→ **Problem**
Please retype every entry below, keeping it exactly the same.

----------------

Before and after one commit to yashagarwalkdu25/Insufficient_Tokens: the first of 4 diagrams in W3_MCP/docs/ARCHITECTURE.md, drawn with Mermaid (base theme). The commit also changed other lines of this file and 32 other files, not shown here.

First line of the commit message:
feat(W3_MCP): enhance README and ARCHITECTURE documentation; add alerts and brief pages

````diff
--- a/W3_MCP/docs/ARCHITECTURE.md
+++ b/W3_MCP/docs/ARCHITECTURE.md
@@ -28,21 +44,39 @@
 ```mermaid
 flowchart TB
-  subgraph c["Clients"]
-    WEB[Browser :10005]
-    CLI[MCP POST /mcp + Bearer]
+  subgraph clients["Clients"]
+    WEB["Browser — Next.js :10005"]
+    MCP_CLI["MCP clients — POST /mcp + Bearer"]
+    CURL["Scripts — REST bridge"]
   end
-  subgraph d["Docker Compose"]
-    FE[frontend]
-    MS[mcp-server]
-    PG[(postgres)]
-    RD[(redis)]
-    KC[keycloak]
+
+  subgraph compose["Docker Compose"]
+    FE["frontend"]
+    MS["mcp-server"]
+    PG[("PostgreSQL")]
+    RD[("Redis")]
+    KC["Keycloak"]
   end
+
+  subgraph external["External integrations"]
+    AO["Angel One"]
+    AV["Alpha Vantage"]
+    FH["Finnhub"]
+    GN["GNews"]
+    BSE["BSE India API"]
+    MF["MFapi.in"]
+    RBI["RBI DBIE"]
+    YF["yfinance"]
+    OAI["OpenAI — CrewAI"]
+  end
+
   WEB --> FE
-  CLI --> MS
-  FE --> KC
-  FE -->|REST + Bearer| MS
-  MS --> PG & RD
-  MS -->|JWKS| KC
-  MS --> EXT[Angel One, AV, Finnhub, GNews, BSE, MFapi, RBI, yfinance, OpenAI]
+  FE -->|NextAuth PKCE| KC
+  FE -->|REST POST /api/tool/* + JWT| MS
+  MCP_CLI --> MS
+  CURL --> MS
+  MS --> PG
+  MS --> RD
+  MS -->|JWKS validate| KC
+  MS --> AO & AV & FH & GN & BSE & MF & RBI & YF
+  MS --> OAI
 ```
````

----------------

→ **Result**
Before and after one commit to yashagarwalkdu25/Insufficient_Tokens: the first of 4 diagrams in W3_MCP/docs/ARCHITECTURE.md, drawn with Mermaid (base theme). The commit also changed other lines of this file and 32 other files, not shown here.

First line of the commit message:
feat(W3_MCP): enhance README and ARCHITECTURE documentation; add alerts and brief pages

````diff
--- a/W3_MCP/docs/ARCHITECTURE.md
+++ b/W3_MCP/docs/ARCHITECTURE.md
@@ -28,21 +44,39 @@
 ```mermaid
 flowchart TB
-  subgraph c["Clients"]
-    WEB[Browser :10005]
-    CLI[MCP POST /mcp + Bearer]
+  subgraph clients["Clients"]
+    WEB["Browser — Next.js :10005"]
+    MCP_CLI["MCP clients — POST /mcp + Bearer"]
+    CURL["Scripts — REST bridge"]
   end
-  subgraph d["Docker Compose"]
-    FE[frontend]
-    MS[mcp-server]
-    PG[(postgres)]
-    RD[(redis)]
-    KC[keycloak]
+
+  subgraph compose["Docker Compose"]
+    FE["frontend"]
+    MS["mcp-server"]
+    PG[("PostgreSQL")]
+    RD[("Redis")]
+    KC["Keycloak"]
   end
+
+  subgraph external["External integrations"]
+    AO["Angel One"]
+    AV["Alpha Vantage"]
+    FH["Finnhub"]
+    GN["GNews"]
+    BSE["BSE India API"]
+    MF["MFapi.in"]
+    RBI["RBI DBIE"]
+    YF["yfinance"]
+    OAI["OpenAI — CrewAI"]
+  end
+
   WEB --> FE
-  CLI --> MS
-  FE --> KC
-  FE -->|REST + Bearer| MS
-  MS --> PG & RD
-  MS -->|JWKS| KC
-  MS --> EXT[Angel One, AV, Finnhub, GNews, BSE, MFapi, RBI, yfinance, OpenAI]
+  FE -->|NextAuth PKCE| KC
+  FE -->|REST POST /api/tool/* + JWT| MS
+  MCP_CLI --> MS
+  CURL --> MS
+  MS --> PG
+  MS --> RD
+  MS -->|JWKS validate| KC
+  MS --> AO & AV & FH & GN & BSE & MF & RBI & YF
+  MS --> OAI
 ```
````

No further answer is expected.